#### [Your goal]
Your task is to return all of the entries below exactly, leaving out each picture.

#### [Exercise material]
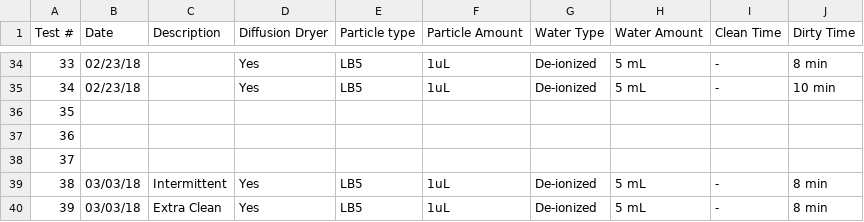
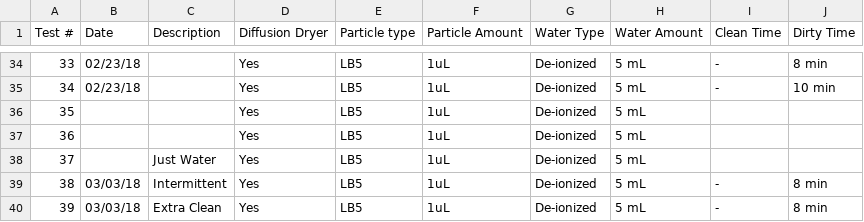
Before and after one commit to jared711/OpticalParticleCounters, a CSV file: DATA/GoodData/TestLog.csv, drawn as a sheet; only a part is shown, gaps mark what is left out; the diff names each change by its address in the sheet, - before the commit and + after, or states it on an @@ line.

Commit message:
Update TestLog.csv

```diff
--- a/DATA/GoodData/TestLog.csv
+++ b/DATA/GoodData/TestLog.csv
-D36:D38 (Diffusion Dryer): (empty)
+D36:D38 (Diffusion Dryer): Yes
-E36:E38 (Particle type): (empty)
+E36:E38 (Particle type): LB5
-F36:F38 (Particle Amount): (empty)
+F36:F38 (Particle Amount): 1uL
-G36:G38 (Water Type): (empty)
+G36:G38 (Water Type): De-ionized
-H36:H38 (Water Amount): (empty)
+H36:H38 (Water Amount): 5 mL
-C38 (Description): (empty)
+C38 (Description): Just Water
```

#### [Response area]
Before and after one commit to jared711/OpticalParticleCounters, a CSV file: DATA/GoodData/TestLog.csv, drawn as a sheet; only a part is shown, gaps mark what is left out; the diff names each change by its address in the sheet, - before the commit and + after, or states it on an @@ line.

Commit message:
Update TestLog.csv

```diff
--- a/DATA/GoodData/TestLog.csv
+++ b/DATA/GoodData/TestLog.csv
-D36:D38 (Diffusion Dryer): (empty)
+D36:D38 (Diffusion Dryer): Yes
-E36:E38 (Particle type): (empty)
+E36:E38 (Particle type): LB5
-F36:F38 (Particle Amount): (empty)
+F36:F38 (Particle Amount): 1uL
-G36:G38 (Water Type): (empty)
+G36:G38 (Water Type): De-ionized
-H36:H38 (Water Amount): (empty)
+H36:H38 (Water Amount): 5 mL
-C38 (Description): (empty)
+C38 (Description): Just Water
```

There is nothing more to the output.